    This time, the money was well spent. First off, this band is heavier than any other I have heard on Victory Records; at times they drop into sludgy death marches more reminiscent of Morbid Angel than any band on their own label. Short, but oh so sweet, is one of my favorites, “Croakies and Boatshoes”, a song that would have fit very well on Domination.

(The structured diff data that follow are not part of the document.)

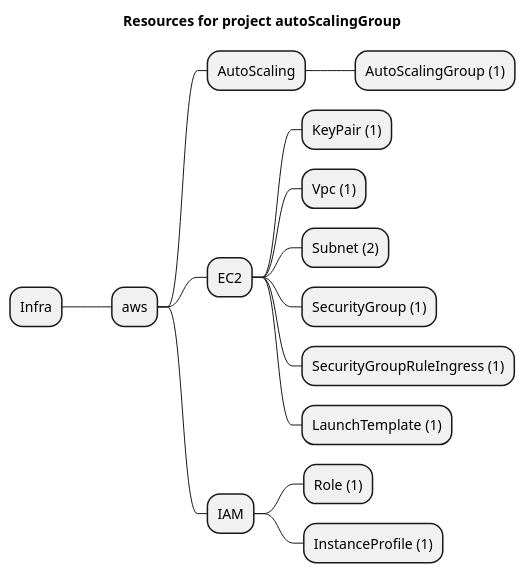
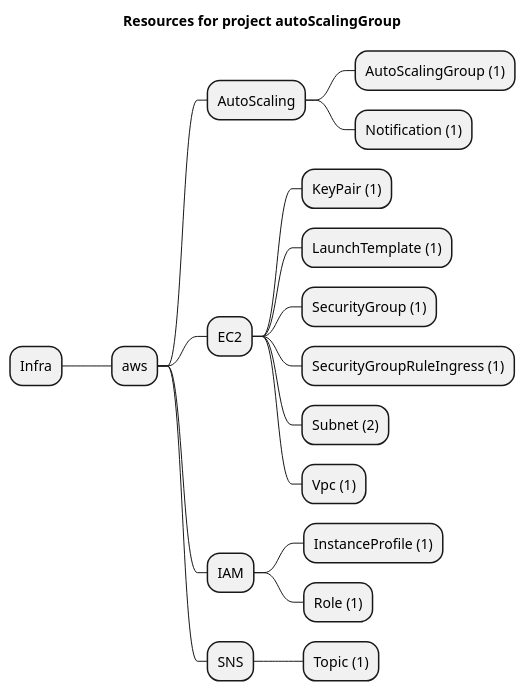
Before and after one commit to grucloud/grucloud: the diagram in examples/aws/AutoScaling/autoScalingGroup/artifacts/resources-mindmap.puml, drawn with PlantUML. The commit also changed 13 other files, not shown here.

```diff
--- a/examples/aws/AutoScaling/autoScalingGroup/artifacts/resources-mindmap.puml
+++ b/examples/aws/AutoScaling/autoScalingGroup/artifacts/resources-mindmap.puml
@@ -1,18 +1,21 @@
 @startmindmap
 title Resources for project autoScalingGroup
 skinparam monochrome true
 + Infra
 ++ aws
 +++ AutoScaling
 ++++ AutoScalingGroup (1)
+++++ Notification (1)
 +++ EC2
 ++++ KeyPair (1)
-++++ Vpc (1)
-++++ Subnet (2)
+++++ LaunchTemplate (1)
 ++++ SecurityGroup (1)
 ++++ SecurityGroupRuleIngress (1)
-++++ LaunchTemplate (1)
+++++ Subnet (2)
+++++ Vpc (1)
 +++ IAM
+++++ InstanceProfile (1)
 ++++ Role (1)
-++++ InstanceProfile (1)
++++ SNS
+++++ Topic (1)
 @endmindmap
```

    The longer tracks, “All Bodies”, “Selkies”, “Roboturner”, and “Backwards Marathon” are the ones that should have the entire metal world’s attention, though. “Selkies” begins with an almost Reroute to Remain feel, but this band is no In Flames clone. Over the next 6 minutes, the song weaves through increasingly intense passages with ever-changing tempos, inaudibly fast riffs, chilling death metal progressions, calm acoustic passages with clean singing, and epic power-progressive metal buildups. I have yet to hear a metal album this year that drags the listener so constantly through rapidly shifting extreme emotions.

    After this review is finished, I’m going to give The Silent Circus another listen. In my mad dash to find bands that remind me of bands I already know and love, I may have skipped over a band which exemplifies what I love about music: raw aggression, jaw-dropping musical ability, no fear of taking risks, and palpable emotion that spills forth from the speakers in a variety of melodic and downright brutal manifestations. And even if I find my original feelings towards the previous album to still be true, it could take nothing away from the brilliance of Alaska. I have an inkling that the anticipation of this and many other genuine metal releases from this year (Opeth, Nevermore, God Forbid, Meshuggah, etc.) bodes well for the current state and immediate future of metal. So take a voyage through the rugged, yet beautiful terrain of Alaska, and experience the best of what contemporary metal has to offer.

    Posted on February 13, 2010